Friday, 14 June 2019

A lot is going on here at the farm in May and June.

Tea Harvest. Live-in workshops. Silkworms. Indigo planting. 

The last ten-day live-in workshop of the spring ended yesterday.
It makes me smile to see the students reluctantly leaving the house wanting to 
'...stay here forever'.  

It is a sort of heaven I suppose. No need to worry about food. Hiro is a great cook. Cabin fever... I make sure you get out of here every few days to see something interesting and go shopping. The rest of the time is just sleeping, socialising and making textiles and listening to textile related lectures. A lot of supplies on hand and indigo to dye  in to your hearts content. 

I had five workshops this spring. Two regular indigo workshops. One Hanten jacket making course, a huge indigo production workshop group lead by Debbie Maddy and the annual Sumindigo course with people related to Otis Design school in LA.

For the most part I enjoy the workshops immensely. (Occasionally there are idiots that make me wish I had a trap door next to the indigo vat that I could one-way flush them to the train station with a single pull of a indigo cord.) Many interesting people staying at the house. Although I am busy I can hear their stories out if the corner of my ear as they talk and get to know each other and I can see there talent and skills as I work on their indigo projects together.

The cold early spring and cherry blossoms slowly turned into glorious green mountainside and tulips and daffodil paradise. Ending with an early misty rainy season. 

Silence today, except the sound of silkworms munching away. 

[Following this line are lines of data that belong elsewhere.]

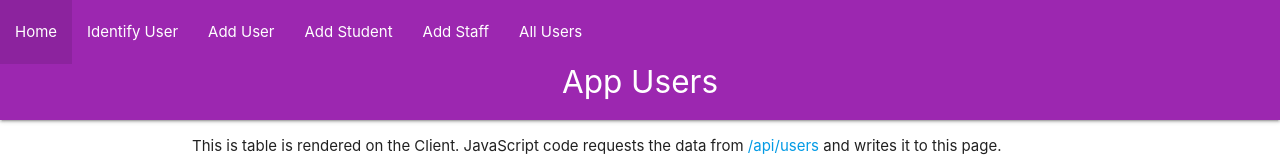
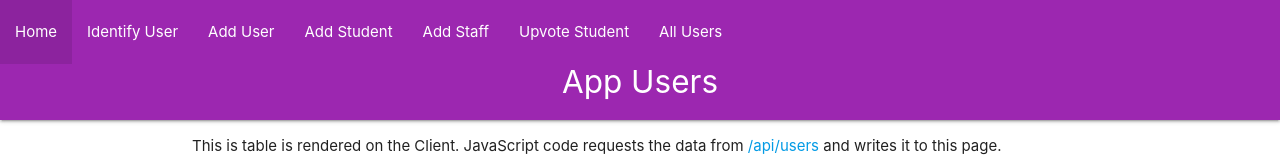
Before and after one commit to nickperi/Student-Staff-Conduct-Tracker, a website: page App/static/static-user.html in a window 1280 px wide. Shown: the top 160 px of the page. Drawn offline with nearby package versions, Linux system fonts and the light colour scheme; no server answers.

Commit message:
Update static-user.html

```diff
--- a/App/static/static-user.html
+++ b/App/static/static-user.html
@@ -23,6 +23,7 @@
                 <li><a href="/users">Add User</a></li>
                 <li><a href="/students">Add Student</a></li>
                 <li><a href="/staff">Add Staff</a></li>
+                <li><a href="/upvotes">Upvote Student</a></li>
                 <li><a href="/static/users">All Users</a></li>
             </ul>
         </div>
```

Unfortunately I don't have the time to document the workshops. I have too much going on.

The hanten jacket course is two weeks long. We had some great work come out of it this time. They each made two jackets. Hand sewn and at least one of them hand indigo dyed with hand cut stenciled insignia dyed with indigo. 

There is such huge volume of amazing work dyed at the indigo vats. It should all be documented but there is never time.

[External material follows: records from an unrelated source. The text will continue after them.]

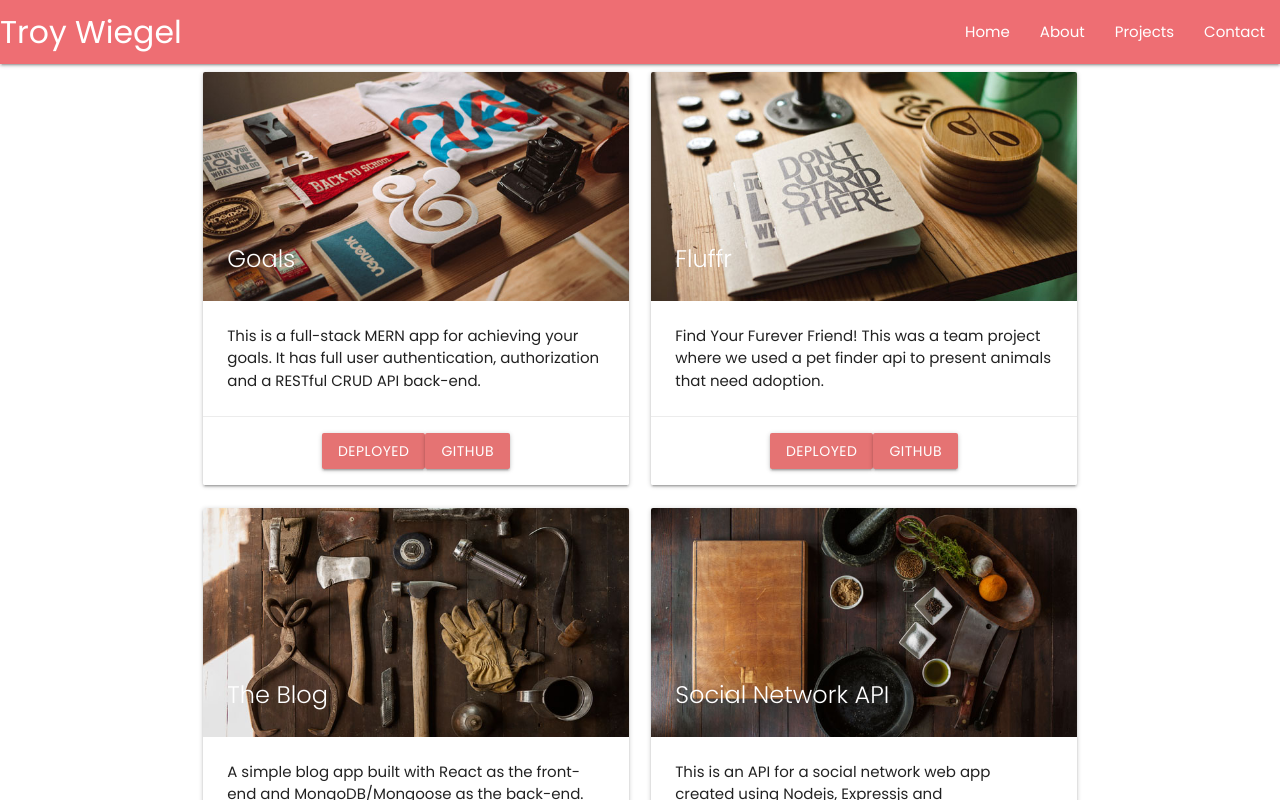
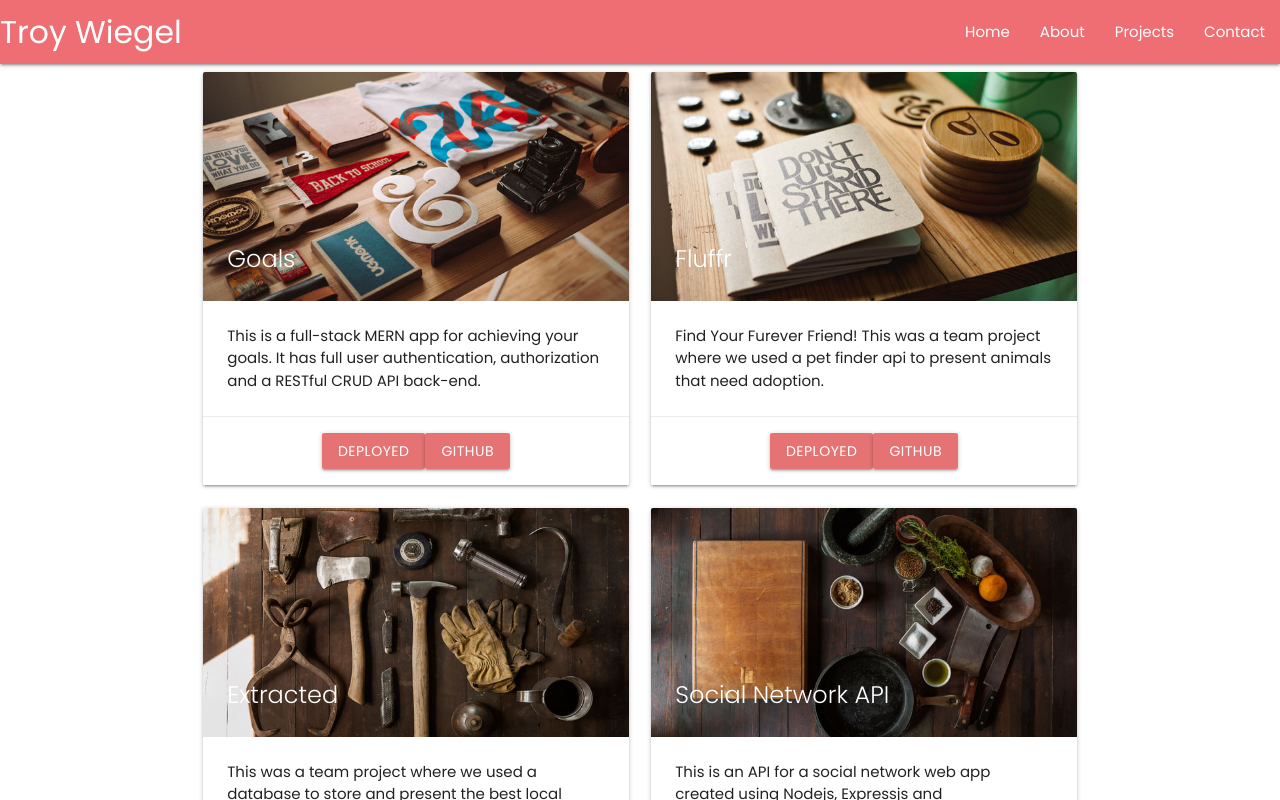
Before and after one commit to troywiegel/Portfolio, a React (Create React App) app: page /projects in a window 1280 px wide. Shown: the top 800 px of the page. Built offline with nearby package versions, Linux system fonts and the light colour scheme.

Commit message:
updated Projects info

```diff
--- a/src/pages/Projects.jsx
+++ b/src/pages/Projects.jsx
@@ -25,11 +25,11 @@ const projects = [
   {
     image: require("../assets/img/three.jpg"),
     altText: "Portfolio Project Three",
-    title: "The Blog",
-    body: "A simple blog app built with React as the front-end and MongoDB/Mongoose as the back-end.",
-    gitHubLink: "https://github.com/troywiegel/the-blog",
+    title: "Extracted",
+    body: "This was a team project where we used a database to store and present the best local coffee shops in the PNW.",
+    gitHubLink: "https://github.com/lyssg2/extracted",
     gitHubTitle: "Github",
-    deployedLink: "https://github.com/troywiegel/the-blog",
+    deployedLink: "https://extracted-coffee.herokuapp.com/",
     deployedTitle: "Deployed",
   },
   {
```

Some of the mokume shibori the students stitch for homework gets photographed.

And some group photos get taken.

We make a lot of samples during the workshop and they are often made into a kind of Buddhist  patch blanket when the students get home. Wonderful work. 

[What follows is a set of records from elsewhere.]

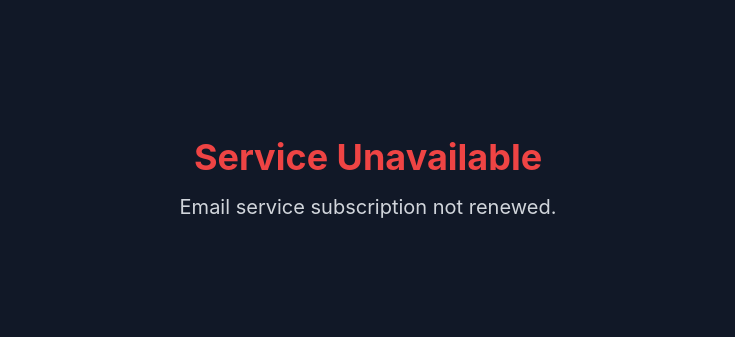
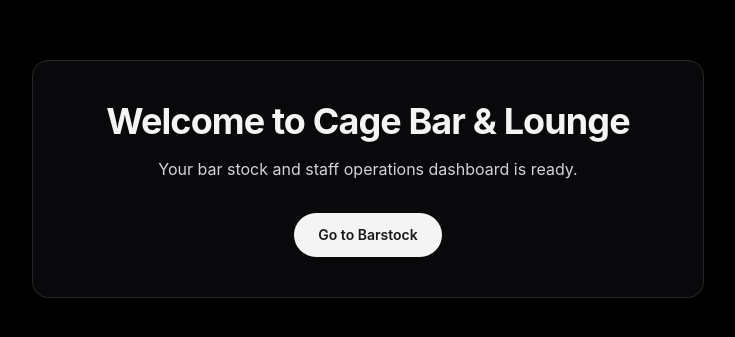
Before and after one commit to Ferdy233/CageBarAndLounge, a Next.js app in the folder frontend/: page / in a window 1280 px wide. Shown: the part 221-558 px from the top of the page, without its empty margins (272-1007 px from the left). Built offline with nearby package versions, Linux system fonts and the light colour scheme.

Commit message:
removed email fall back

```diff
--- a/frontend/src/app/layout.tsx
+++ b/frontend/src/app/layout.tsx
@@ -28,23 +28,12 @@ export default function RootLayout({
 }: Readonly<{
   children: React.ReactNode;
 }>) {
-  const SITE_LOCK = 'true'; // Set to 'false' to disable the lock
-
   return (
     <html lang="en" className="dark">
       <body
         className={`${geistSans.variable} ${geistMono.variable} antialiased`}
       >
-        {SITE_LOCK === 'true' ? (
-          <div className="min-h-screen flex items-center justify-center bg-gray-900">
-            <div className="text-center p-8">
-              <h1 className="text-4xl font-bold text-red-500 mb-4">Service Unavailable</h1>
-              <p className="text-xl text-gray-300">Email service subscription not renewed.</p>
-            </div>
-          </div>
-        ) : (
-          <Providers>{children}</Providers>
-        )}
+        <Providers>{children}</Providers>
       </body>
     </html>
   );
```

And of course soot dyeing.

Please contact me at: for a brochure of upcoming workshops.